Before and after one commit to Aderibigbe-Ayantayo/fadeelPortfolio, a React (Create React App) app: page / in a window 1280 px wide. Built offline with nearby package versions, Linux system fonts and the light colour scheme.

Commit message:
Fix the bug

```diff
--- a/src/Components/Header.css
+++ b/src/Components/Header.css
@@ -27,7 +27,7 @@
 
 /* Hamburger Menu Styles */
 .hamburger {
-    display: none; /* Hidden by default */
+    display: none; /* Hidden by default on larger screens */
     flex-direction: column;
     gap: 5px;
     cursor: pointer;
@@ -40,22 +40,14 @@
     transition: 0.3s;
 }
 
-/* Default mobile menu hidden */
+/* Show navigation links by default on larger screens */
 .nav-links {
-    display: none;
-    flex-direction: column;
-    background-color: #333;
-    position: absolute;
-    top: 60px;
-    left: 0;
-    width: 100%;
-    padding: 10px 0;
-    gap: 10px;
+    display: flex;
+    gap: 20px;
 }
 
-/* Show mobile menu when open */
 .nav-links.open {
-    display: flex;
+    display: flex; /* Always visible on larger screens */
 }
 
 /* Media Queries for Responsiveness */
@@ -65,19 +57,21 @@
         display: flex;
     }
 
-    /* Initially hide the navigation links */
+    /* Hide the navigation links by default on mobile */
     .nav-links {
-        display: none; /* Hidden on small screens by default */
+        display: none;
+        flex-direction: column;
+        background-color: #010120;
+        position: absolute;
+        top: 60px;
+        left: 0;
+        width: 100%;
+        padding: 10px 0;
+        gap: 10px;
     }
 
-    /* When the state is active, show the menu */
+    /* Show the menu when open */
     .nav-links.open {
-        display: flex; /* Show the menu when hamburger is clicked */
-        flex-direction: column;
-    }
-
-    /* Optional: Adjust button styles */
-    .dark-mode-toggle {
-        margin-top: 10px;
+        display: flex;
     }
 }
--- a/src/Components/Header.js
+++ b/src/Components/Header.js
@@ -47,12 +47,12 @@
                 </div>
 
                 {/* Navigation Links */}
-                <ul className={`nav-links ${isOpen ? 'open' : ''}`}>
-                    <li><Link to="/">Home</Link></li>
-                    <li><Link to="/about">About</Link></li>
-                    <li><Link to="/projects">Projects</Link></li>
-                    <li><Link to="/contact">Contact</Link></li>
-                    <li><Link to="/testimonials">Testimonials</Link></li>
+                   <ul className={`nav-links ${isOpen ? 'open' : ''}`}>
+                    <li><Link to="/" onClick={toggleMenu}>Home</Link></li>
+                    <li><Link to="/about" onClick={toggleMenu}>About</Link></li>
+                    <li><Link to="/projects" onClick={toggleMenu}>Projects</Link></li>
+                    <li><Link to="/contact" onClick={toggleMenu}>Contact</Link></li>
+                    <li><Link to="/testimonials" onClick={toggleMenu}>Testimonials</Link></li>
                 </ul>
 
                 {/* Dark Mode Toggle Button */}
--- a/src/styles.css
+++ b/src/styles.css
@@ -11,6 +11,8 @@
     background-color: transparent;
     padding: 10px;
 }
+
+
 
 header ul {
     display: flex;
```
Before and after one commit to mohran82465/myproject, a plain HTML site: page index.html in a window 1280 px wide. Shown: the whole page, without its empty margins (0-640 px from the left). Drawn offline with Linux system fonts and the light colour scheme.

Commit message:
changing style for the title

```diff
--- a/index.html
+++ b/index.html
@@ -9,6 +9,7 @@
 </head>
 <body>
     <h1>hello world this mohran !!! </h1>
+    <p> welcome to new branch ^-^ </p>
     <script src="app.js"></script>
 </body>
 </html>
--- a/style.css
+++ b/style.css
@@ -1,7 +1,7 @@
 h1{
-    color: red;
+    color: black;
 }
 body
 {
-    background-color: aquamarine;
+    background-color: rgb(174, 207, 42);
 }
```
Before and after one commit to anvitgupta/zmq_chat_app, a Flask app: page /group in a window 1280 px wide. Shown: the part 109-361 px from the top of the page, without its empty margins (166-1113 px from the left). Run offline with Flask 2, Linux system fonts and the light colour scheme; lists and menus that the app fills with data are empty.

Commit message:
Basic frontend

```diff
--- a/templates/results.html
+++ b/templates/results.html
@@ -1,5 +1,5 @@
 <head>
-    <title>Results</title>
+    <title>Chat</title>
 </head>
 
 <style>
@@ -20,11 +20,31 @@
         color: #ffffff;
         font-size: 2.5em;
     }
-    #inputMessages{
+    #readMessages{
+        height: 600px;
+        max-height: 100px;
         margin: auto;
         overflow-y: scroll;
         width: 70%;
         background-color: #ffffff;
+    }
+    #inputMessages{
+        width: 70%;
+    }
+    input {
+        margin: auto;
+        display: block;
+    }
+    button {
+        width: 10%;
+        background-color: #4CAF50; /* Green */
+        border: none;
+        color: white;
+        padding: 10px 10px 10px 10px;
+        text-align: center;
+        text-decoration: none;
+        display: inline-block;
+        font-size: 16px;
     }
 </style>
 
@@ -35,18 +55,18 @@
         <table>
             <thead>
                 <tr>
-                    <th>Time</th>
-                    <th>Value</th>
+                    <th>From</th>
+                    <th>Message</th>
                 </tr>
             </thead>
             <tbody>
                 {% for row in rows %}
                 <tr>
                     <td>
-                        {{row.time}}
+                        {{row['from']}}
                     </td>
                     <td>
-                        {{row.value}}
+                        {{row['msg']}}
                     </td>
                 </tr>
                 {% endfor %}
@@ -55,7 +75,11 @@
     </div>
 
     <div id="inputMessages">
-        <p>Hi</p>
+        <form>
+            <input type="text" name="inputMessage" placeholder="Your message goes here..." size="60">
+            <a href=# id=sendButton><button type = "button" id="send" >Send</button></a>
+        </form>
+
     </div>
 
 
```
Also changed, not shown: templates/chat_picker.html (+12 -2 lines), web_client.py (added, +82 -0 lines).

▸ **Task statement**
Give back each line above precisely as it stands.

▸ **The answer**
Before and after one commit to Aderibigbe-Ayantayo/fadeelPortfolio, a React (Create React App) app: page / in a window 1280 px wide. Built offline with nearby package versions, Linux system fonts and the light colour scheme.

Commit message:
Fix the bug

```diff
--- a/src/Components/Header.css
+++ b/src/Components/Header.css
@@ -27,7 +27,7 @@
 
 /* Hamburger Menu Styles */
 .hamburger {
-    display: none; /* Hidden by default */
+    display: none; /* Hidden by default on larger screens */
     flex-direction: column;
     gap: 5px;
     cursor: pointer;
@@ -40,22 +40,14 @@
     transition: 0.3s;
 }
 
-/* Default mobile menu hidden */
+/* Show navigation links by default on larger screens */
 .nav-links {
-    display: none;
-    flex-direction: column;
-    background-color: #333;
-    position: absolute;
-    top: 60px;
-    left: 0;
-    width: 100%;
-    padding: 10px 0;
-    gap: 10px;
+    display: flex;
+    gap: 20px;
 }
 
-/* Show mobile menu when open */
 .nav-links.open {
-    display: flex;
+    display: flex; /* Always visible on larger screens */
 }
 
 /* Media Queries for Responsiveness */
@@ -65,19 +57,21 @@
         display: flex;
     }
 
-    /* Initially hide the navigation links */
+    /* Hide the navigation links by default on mobile */
     .nav-links {
-        display: none; /* Hidden on small screens by default */
+        display: none;
+        flex-direction: column;
+        background-color: #010120;
+        position: absolute;
+        top: 60px;
+        left: 0;
+        width: 100%;
+        padding: 10px 0;
+        gap: 10px;
     }
 
-    /* When the state is active, show the menu */
+    /* Show the menu when open */
     .nav-links.open {
-        display: flex; /* Show the menu when hamburger is clicked */
-        flex-direction: column;
-    }
-
-    /* Optional: Adjust button styles */
-    .dark-mode-toggle {
-        margin-top: 10px;
+        display: flex;
     }
 }
--- a/src/Components/Header.js
+++ b/src/Components/Header.js
@@ -47,12 +47,12 @@
                 </div>
 
                 {/* Navigation Links */}
-                <ul className={`nav-links ${isOpen ? 'open' : ''}`}>
-                    <li><Link to="/">Home</Link></li>
-                    <li><Link to="/about">About</Link></li>
-                    <li><Link to="/projects">Projects</Link></li>
-                    <li><Link to="/contact">Contact</Link></li>
-                    <li><Link to="/testimonials">Testimonials</Link></li>
+                   <ul className={`nav-links ${isOpen ? 'open' : ''}`}>
+                    <li><Link to="/" onClick={toggleMenu}>Home</Link></li>
+                    <li><Link to="/about" onClick={toggleMenu}>About</Link></li>
+                    <li><Link to="/projects" onClick={toggleMenu}>Projects</Link></li>
+                    <li><Link to="/contact" onClick={toggleMenu}>Contact</Link></li>
+                    <li><Link to="/testimonials" onClick={toggleMenu}>Testimonials</Link></li>
                 </ul>
 
                 {/* Dark Mode Toggle Button */}
--- a/src/styles.css
+++ b/src/styles.css
@@ -11,6 +11,8 @@
     background-color: transparent;
     padding: 10px;
 }
+
+
 
 header ul {
     display: flex;
```
Before and after one commit to mohran82465/myproject, a plain HTML site: page index.html in a window 1280 px wide. Shown: the whole page, without its empty margins (0-640 px from the left). Drawn offline with Linux system fonts and the light colour scheme.

Commit message:
changing style for the title

```diff
--- a/index.html
+++ b/index.html
@@ -9,6 +9,7 @@
 </head>
 <body>
     <h1>hello world this mohran !!! </h1>
+    <p> welcome to new branch ^-^ </p>
     <script src="app.js"></script>
 </body>
 </html>
--- a/style.css
+++ b/style.css
@@ -1,7 +1,7 @@
 h1{
-    color: red;
+    color: black;
 }
 body
 {
-    background-color: aquamarine;
+    background-color: rgb(174, 207, 42);
 }
```
Before and after one commit to anvitgupta/zmq_chat_app, a Flask app: page /group in a window 1280 px wide. Shown: the part 109-361 px from the top of the page, without its empty margins (166-1113 px from the left). Run offline with Flask 2, Linux system fonts and the light colour scheme; lists and menus that the app fills with data are empty.

Commit message:
Basic frontend

```diff
--- a/templates/results.html
+++ b/templates/results.html
@@ -1,5 +1,5 @@
 <head>
-    <title>Results</title>
+    <title>Chat</title>
 </head>
 
 <style>
@@ -20,11 +20,31 @@
         color: #ffffff;
         font-size: 2.5em;
     }
-    #inputMessages{
+    #readMessages{
+        height: 600px;
+        max-height: 100px;
         margin: auto;
         overflow-y: scroll;
         width: 70%;
         background-color: #ffffff;
+    }
+    #inputMessages{
+        width: 70%;
+    }
+    input {
+        margin: auto;
+        display: block;
+    }
+    button {
+        width: 10%;
+        background-color: #4CAF50; /* Green */
+        border: none;
+        color: white;
+        padding: 10px 10px 10px 10px;
+        text-align: center;
+        text-decoration: none;
+        display: inline-block;
+        font-size: 16px;
     }
 </style>
 
@@ -35,18 +55,18 @@
         <table>
             <thead>
                 <tr>
-                    <th>Time</th>
-                    <th>Value</th>
+                    <th>From</th>
+                    <th>Message</th>
                 </tr>
             </thead>
             <tbody>
                 {% for row in rows %}
                 <tr>
                     <td>
-                        {{row.time}}
+                        {{row['from']}}
                     </td>
                     <td>
-                        {{row.value}}
+                        {{row['msg']}}
                     </td>
                 </tr>
                 {% endfor %}
@@ -55,7 +75,11 @@
     </div>
 
     <div id="inputMessages">
-        <p>Hi</p>
+        <form>
+            <input type="text" name="inputMessage" placeholder="Your message goes here..." size="60">
+            <a href=# id=sendButton><button type = "button" id="send" >Send</button></a>
+        </form>
+
     </div>
 
 
```
Also changed, not shown: templates/chat_picker.html (+12 -2 lines), web_client.py (added, +82 -0 lines).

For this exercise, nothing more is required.